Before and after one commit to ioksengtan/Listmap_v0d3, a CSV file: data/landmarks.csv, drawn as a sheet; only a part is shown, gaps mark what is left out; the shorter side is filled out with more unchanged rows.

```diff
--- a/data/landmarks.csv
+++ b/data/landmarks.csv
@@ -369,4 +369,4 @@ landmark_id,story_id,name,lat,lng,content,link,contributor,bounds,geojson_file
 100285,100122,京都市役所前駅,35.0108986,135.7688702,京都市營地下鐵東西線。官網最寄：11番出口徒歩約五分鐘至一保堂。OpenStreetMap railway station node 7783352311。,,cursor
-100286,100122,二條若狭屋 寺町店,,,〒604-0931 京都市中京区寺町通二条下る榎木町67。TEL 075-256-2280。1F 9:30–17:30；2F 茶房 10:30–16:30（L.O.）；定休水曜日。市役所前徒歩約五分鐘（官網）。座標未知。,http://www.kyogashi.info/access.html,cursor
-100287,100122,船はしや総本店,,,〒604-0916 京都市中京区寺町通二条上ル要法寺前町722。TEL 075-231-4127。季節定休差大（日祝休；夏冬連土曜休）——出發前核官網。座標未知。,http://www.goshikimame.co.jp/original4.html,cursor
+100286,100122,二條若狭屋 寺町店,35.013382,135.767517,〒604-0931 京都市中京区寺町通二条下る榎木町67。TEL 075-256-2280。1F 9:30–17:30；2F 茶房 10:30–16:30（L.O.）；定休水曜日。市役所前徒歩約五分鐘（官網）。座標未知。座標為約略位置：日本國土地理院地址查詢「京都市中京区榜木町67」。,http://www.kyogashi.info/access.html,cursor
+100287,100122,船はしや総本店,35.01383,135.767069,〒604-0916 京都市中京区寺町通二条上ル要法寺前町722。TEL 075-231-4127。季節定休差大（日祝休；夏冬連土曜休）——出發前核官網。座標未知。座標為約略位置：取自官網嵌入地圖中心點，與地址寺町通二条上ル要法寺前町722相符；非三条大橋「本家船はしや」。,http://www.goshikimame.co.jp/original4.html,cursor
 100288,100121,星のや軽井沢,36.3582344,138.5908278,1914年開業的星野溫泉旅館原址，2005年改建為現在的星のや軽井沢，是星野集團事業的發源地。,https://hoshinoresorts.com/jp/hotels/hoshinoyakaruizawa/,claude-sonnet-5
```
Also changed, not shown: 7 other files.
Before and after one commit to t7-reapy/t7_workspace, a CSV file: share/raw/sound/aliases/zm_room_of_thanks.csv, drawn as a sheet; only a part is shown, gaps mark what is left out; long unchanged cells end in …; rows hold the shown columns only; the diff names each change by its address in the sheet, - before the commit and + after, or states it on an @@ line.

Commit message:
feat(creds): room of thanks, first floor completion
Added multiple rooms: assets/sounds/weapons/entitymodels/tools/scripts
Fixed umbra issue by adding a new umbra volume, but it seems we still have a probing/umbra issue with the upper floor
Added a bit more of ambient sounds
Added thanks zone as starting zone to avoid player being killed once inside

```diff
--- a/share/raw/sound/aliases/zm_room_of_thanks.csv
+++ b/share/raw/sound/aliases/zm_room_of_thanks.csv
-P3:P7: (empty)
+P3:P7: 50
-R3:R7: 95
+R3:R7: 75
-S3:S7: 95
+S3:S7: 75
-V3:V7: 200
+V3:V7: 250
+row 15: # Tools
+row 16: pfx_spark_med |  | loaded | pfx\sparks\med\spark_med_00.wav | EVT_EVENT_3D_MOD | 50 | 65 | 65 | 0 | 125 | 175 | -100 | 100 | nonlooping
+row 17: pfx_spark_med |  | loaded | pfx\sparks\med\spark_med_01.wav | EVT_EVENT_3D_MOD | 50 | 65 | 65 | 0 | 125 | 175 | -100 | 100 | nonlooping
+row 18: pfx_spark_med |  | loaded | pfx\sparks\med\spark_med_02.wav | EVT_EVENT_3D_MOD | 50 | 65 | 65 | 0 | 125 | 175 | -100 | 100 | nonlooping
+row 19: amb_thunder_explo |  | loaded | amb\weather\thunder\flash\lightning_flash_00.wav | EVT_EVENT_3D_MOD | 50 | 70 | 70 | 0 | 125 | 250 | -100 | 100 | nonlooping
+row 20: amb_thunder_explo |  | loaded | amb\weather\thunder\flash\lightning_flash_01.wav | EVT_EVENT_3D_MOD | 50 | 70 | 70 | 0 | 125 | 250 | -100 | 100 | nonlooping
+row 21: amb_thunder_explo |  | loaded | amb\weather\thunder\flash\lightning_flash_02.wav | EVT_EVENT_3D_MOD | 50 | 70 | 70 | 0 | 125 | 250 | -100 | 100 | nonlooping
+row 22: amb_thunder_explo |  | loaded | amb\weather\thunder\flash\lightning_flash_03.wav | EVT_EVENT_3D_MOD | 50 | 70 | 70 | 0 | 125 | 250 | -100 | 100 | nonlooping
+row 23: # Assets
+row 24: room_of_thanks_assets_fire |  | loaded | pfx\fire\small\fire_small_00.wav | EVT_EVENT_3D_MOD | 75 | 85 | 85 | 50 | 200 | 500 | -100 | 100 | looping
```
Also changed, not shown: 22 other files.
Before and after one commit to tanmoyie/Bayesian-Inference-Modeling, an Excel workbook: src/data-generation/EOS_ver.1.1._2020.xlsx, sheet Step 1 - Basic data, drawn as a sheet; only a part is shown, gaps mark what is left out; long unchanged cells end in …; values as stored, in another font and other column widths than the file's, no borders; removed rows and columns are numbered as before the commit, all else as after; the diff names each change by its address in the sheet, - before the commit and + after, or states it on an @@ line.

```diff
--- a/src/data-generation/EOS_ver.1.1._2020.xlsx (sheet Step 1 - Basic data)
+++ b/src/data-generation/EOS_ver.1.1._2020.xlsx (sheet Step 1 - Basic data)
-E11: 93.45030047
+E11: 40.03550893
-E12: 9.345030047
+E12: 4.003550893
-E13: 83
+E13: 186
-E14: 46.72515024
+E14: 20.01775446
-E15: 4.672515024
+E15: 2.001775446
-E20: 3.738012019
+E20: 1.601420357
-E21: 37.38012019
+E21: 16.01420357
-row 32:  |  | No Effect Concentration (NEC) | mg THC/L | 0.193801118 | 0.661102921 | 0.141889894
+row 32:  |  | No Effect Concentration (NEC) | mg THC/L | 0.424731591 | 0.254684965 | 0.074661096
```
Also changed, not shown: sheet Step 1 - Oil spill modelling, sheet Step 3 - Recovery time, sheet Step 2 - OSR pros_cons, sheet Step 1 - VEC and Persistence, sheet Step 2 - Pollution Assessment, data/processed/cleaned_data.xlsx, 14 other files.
☆ ☆ ☆
- [Task goal]: Quote the listing in full, please, keeping every line exact.

- [Written solution]:
Before and after one commit to ioksengtan/Listmap_v0d3, a CSV file: data/landmarks.csv, drawn as a sheet; only a part is shown, gaps mark what is left out; the shorter side is filled out with more unchanged rows.

```diff
--- a/data/landmarks.csv
+++ b/data/landmarks.csv
@@ -369,4 +369,4 @@ landmark_id,story_id,name,lat,lng,content,link,contributor,bounds,geojson_file
 100285,100122,京都市役所前駅,35.0108986,135.7688702,京都市營地下鐵東西線。官網最寄：11番出口徒歩約五分鐘至一保堂。OpenStreetMap railway station node 7783352311。,,cursor
-100286,100122,二條若狭屋 寺町店,,,〒604-0931 京都市中京区寺町通二条下る榎木町67。TEL 075-256-2280。1F 9:30–17:30；2F 茶房 10:30–16:30（L.O.）；定休水曜日。市役所前徒歩約五分鐘（官網）。座標未知。,http://www.kyogashi.info/access.html,cursor
-100287,100122,船はしや総本店,,,〒604-0916 京都市中京区寺町通二条上ル要法寺前町722。TEL 075-231-4127。季節定休差大（日祝休；夏冬連土曜休）——出發前核官網。座標未知。,http://www.goshikimame.co.jp/original4.html,cursor
+100286,100122,二條若狭屋 寺町店,35.013382,135.767517,〒604-0931 京都市中京区寺町通二条下る榎木町67。TEL 075-256-2280。1F 9:30–17:30；2F 茶房 10:30–16:30（L.O.）；定休水曜日。市役所前徒歩約五分鐘（官網）。座標未知。座標為約略位置：日本國土地理院地址查詢「京都市中京区榜木町67」。,http://www.kyogashi.info/access.html,cursor
+100287,100122,船はしや総本店,35.01383,135.767069,〒604-0916 京都市中京区寺町通二条上ル要法寺前町722。TEL 075-231-4127。季節定休差大（日祝休；夏冬連土曜休）——出發前核官網。座標未知。座標為約略位置：取自官網嵌入地圖中心點，與地址寺町通二条上ル要法寺前町722相符；非三条大橋「本家船はしや」。,http://www.goshikimame.co.jp/original4.html,cursor
 100288,100121,星のや軽井沢,36.3582344,138.5908278,1914年開業的星野溫泉旅館原址，2005年改建為現在的星のや軽井沢，是星野集團事業的發源地。,https://hoshinoresorts.com/jp/hotels/hoshinoyakaruizawa/,claude-sonnet-5
```
Also changed, not shown: 7 other files.
Before and after one commit to t7-reapy/t7_workspace, a CSV file: share/raw/sound/aliases/zm_room_of_thanks.csv, drawn as a sheet; only a part is shown, gaps mark what is left out; long unchanged cells end in …; rows hold the shown columns only; the diff names each change by its address in the sheet, - before the commit and + after, or states it on an @@ line.

Commit message:
feat(creds): room of thanks, first floor completion
Added multiple rooms: assets/sounds/weapons/entitymodels/tools/scripts
Fixed umbra issue by adding a new umbra volume, but it seems we still have a probing/umbra issue with the upper floor
Added a bit more of ambient sounds
Added thanks zone as starting zone to avoid player being killed once inside

```diff
--- a/share/raw/sound/aliases/zm_room_of_thanks.csv
+++ b/share/raw/sound/aliases/zm_room_of_thanks.csv
-P3:P7: (empty)
+P3:P7: 50
-R3:R7: 95
+R3:R7: 75
-S3:S7: 95
+S3:S7: 75
-V3:V7: 200
+V3:V7: 250
+row 15: # Tools
+row 16: pfx_spark_med |  | loaded | pfx\sparks\med\spark_med_00.wav | EVT_EVENT_3D_MOD | 50 | 65 | 65 | 0 | 125 | 175 | -100 | 100 | nonlooping
+row 17: pfx_spark_med |  | loaded | pfx\sparks\med\spark_med_01.wav | EVT_EVENT_3D_MOD | 50 | 65 | 65 | 0 | 125 | 175 | -100 | 100 | nonlooping
+row 18: pfx_spark_med |  | loaded | pfx\sparks\med\spark_med_02.wav | EVT_EVENT_3D_MOD | 50 | 65 | 65 | 0 | 125 | 175 | -100 | 100 | nonlooping
+row 19: amb_thunder_explo |  | loaded | amb\weather\thunder\flash\lightning_flash_00.wav | EVT_EVENT_3D_MOD | 50 | 70 | 70 | 0 | 125 | 250 | -100 | 100 | nonlooping
+row 20: amb_thunder_explo |  | loaded | amb\weather\thunder\flash\lightning_flash_01.wav | EVT_EVENT_3D_MOD | 50 | 70 | 70 | 0 | 125 | 250 | -100 | 100 | nonlooping
+row 21: amb_thunder_explo |  | loaded | amb\weather\thunder\flash\lightning_flash_02.wav | EVT_EVENT_3D_MOD | 50 | 70 | 70 | 0 | 125 | 250 | -100 | 100 | nonlooping
+row 22: amb_thunder_explo |  | loaded | amb\weather\thunder\flash\lightning_flash_03.wav | EVT_EVENT_3D_MOD | 50 | 70 | 70 | 0 | 125 | 250 | -100 | 100 | nonlooping
+row 23: # Assets
+row 24: room_of_thanks_assets_fire |  | loaded | pfx\fire\small\fire_small_00.wav | EVT_EVENT_3D_MOD | 75 | 85 | 85 | 50 | 200 | 500 | -100 | 100 | looping
```
Also changed, not shown: 22 other files.
Before and after one commit to tanmoyie/Bayesian-Inference-Modeling, an Excel workbook: src/data-generation/EOS_ver.1.1._2020.xlsx, sheet Step 1 - Basic data, drawn as a sheet; only a part is shown, gaps mark what is left out; long unchanged cells end in …; values as stored, in another font and other column widths than the file's, no borders; removed rows and columns are numbered as before the commit, all else as after; the diff names each change by its address in the sheet, - before the commit and + after, or states it on an @@ line.

```diff
--- a/src/data-generation/EOS_ver.1.1._2020.xlsx (sheet Step 1 - Basic data)
+++ b/src/data-generation/EOS_ver.1.1._2020.xlsx (sheet Step 1 - Basic data)
-E11: 93.45030047
+E11: 40.03550893
-E12: 9.345030047
+E12: 4.003550893
-E13: 83
+E13: 186
-E14: 46.72515024
+E14: 20.01775446
-E15: 4.672515024
+E15: 2.001775446
-E20: 3.738012019
+E20: 1.601420357
-E21: 37.38012019
+E21: 16.01420357
-row 32:  |  | No Effect Concentration (NEC) | mg THC/L | 0.193801118 | 0.661102921 | 0.141889894
+row 32:  |  | No Effect Concentration (NEC) | mg THC/L | 0.424731591 | 0.254684965 | 0.074661096
```
Also changed, not shown: sheet Step 1 - Oil spill modelling, sheet Step 3 - Recovery time, sheet Step 2 - OSR pros_cons, sheet Step 1 - VEC and Persistence, sheet Step 2 - Pollution Assessment, data/processed/cleaned_data.xlsx, 14 other files.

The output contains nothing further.